News About Properties

News about properties and real estate
December 17th, 2014

Improve your chances of a sale by boosting your curb appeal

by gb_packards (Mike)

It is vital to capture a buyers’ interest immediately when selling a house because first impressions really do count. For this reason it is really important to ensure that the front of your house is presentable.

You should give your house a makeover before putting it on the market – don’t wait until after the real estate agent has taken photos. Tidy the front garden, ensure that the grass is well maintained and all shrubs and plants are under control. Any plants that are looking past their best should be removed or replaced. A good driveway is important so repair damaged areas, remove weeds and consider giving it a thorough wash with a jet spray.

Clean your windows and give wooden window frames and fascia boards a new coat of paint. Check that all your guttering is clean and tidy too. One simple way to make your home look really appealing is to install some traditional wooden shutters rel=”dofollow”, which will make your house stand out and look unique.

Once you have made the house more presentable from a distance, start to work on the finer details.
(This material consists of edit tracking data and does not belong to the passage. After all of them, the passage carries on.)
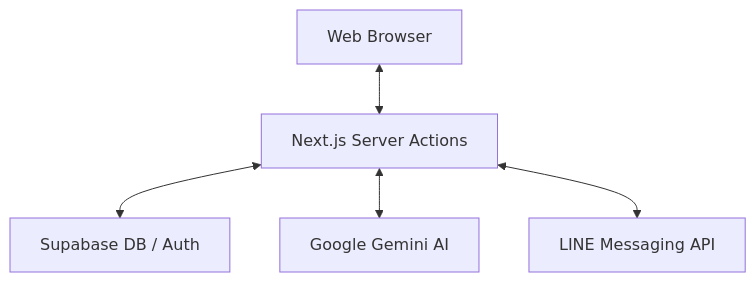
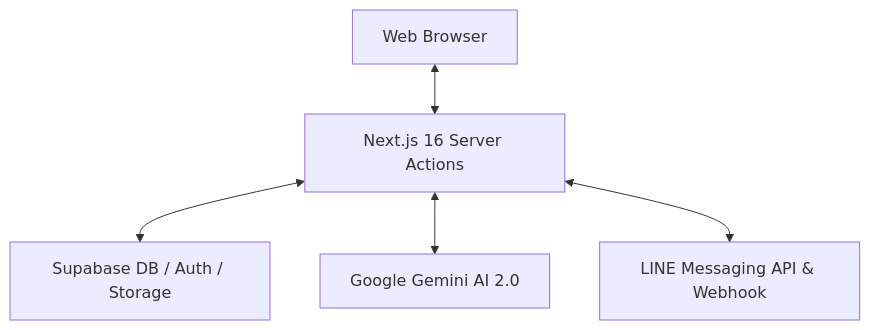
Before and after one commit to CazadorHT/realestate-crm: the diagram in docs/02_Technical_Manual.md, drawn with Mermaid. The commit also changed other lines of this file and 6 other files, not shown here.

````diff
--- a/docs/02_Technical_Manual.md
+++ b/docs/02_Technical_Manual.md
@@ -38,7 +40,7 @@
 ```mermaid
 graph TD
-    Client[Web Browser] <--> NextJS[Next.js Server Actions]
-    NextJS <--> Supabase[Supabase DB / Auth]
-    NextJS <--> Gemini[Google Gemini AI]
-    NextJS <--> LINE[LINE Messaging API]
+    Client[Web Browser] <--> NextJS[Next.js 16 Server Actions]
+    NextJS <--> Supabase[Supabase DB / Auth / Storage]
+    NextJS <--> Gemini[Google Gemini AI 2.0]
+    NextJS <--> LINE[LINE Messaging API & Webhook]
 ```
````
Clean your front door and polish brass fittings. Make sure the doorbell is working properly and that the outside light is working. If you get a viewing late in the day remember to turn the light on. It is also a good idea to hide your trash cans around the back of the house and make sure the garage door is closed (and clean) when viewers arrive.

Of course, a fantastic house fascia should not be let down by an untidy or aged interior. The key rules to making a house look presentable to prospective buyers is to clean, declutter and decorate.

Clean your house

Thoroughly clean your home before putting it on the market and ensure that it remains clean for each viewing. Have your carpets professionally washed, give the entire house a spring clean and make sure that the kitchen and bathrooms are always spotless. Nobody lives in a house that is perfectly clean all the time, but a viewer will still expect to see a home that looks more like a show house than a family home.

Declutter

Remove all unnecessary items from your home, package them up and store them away out of sight. People are more likely to purchase a house that provides them with a blank canvas to work with.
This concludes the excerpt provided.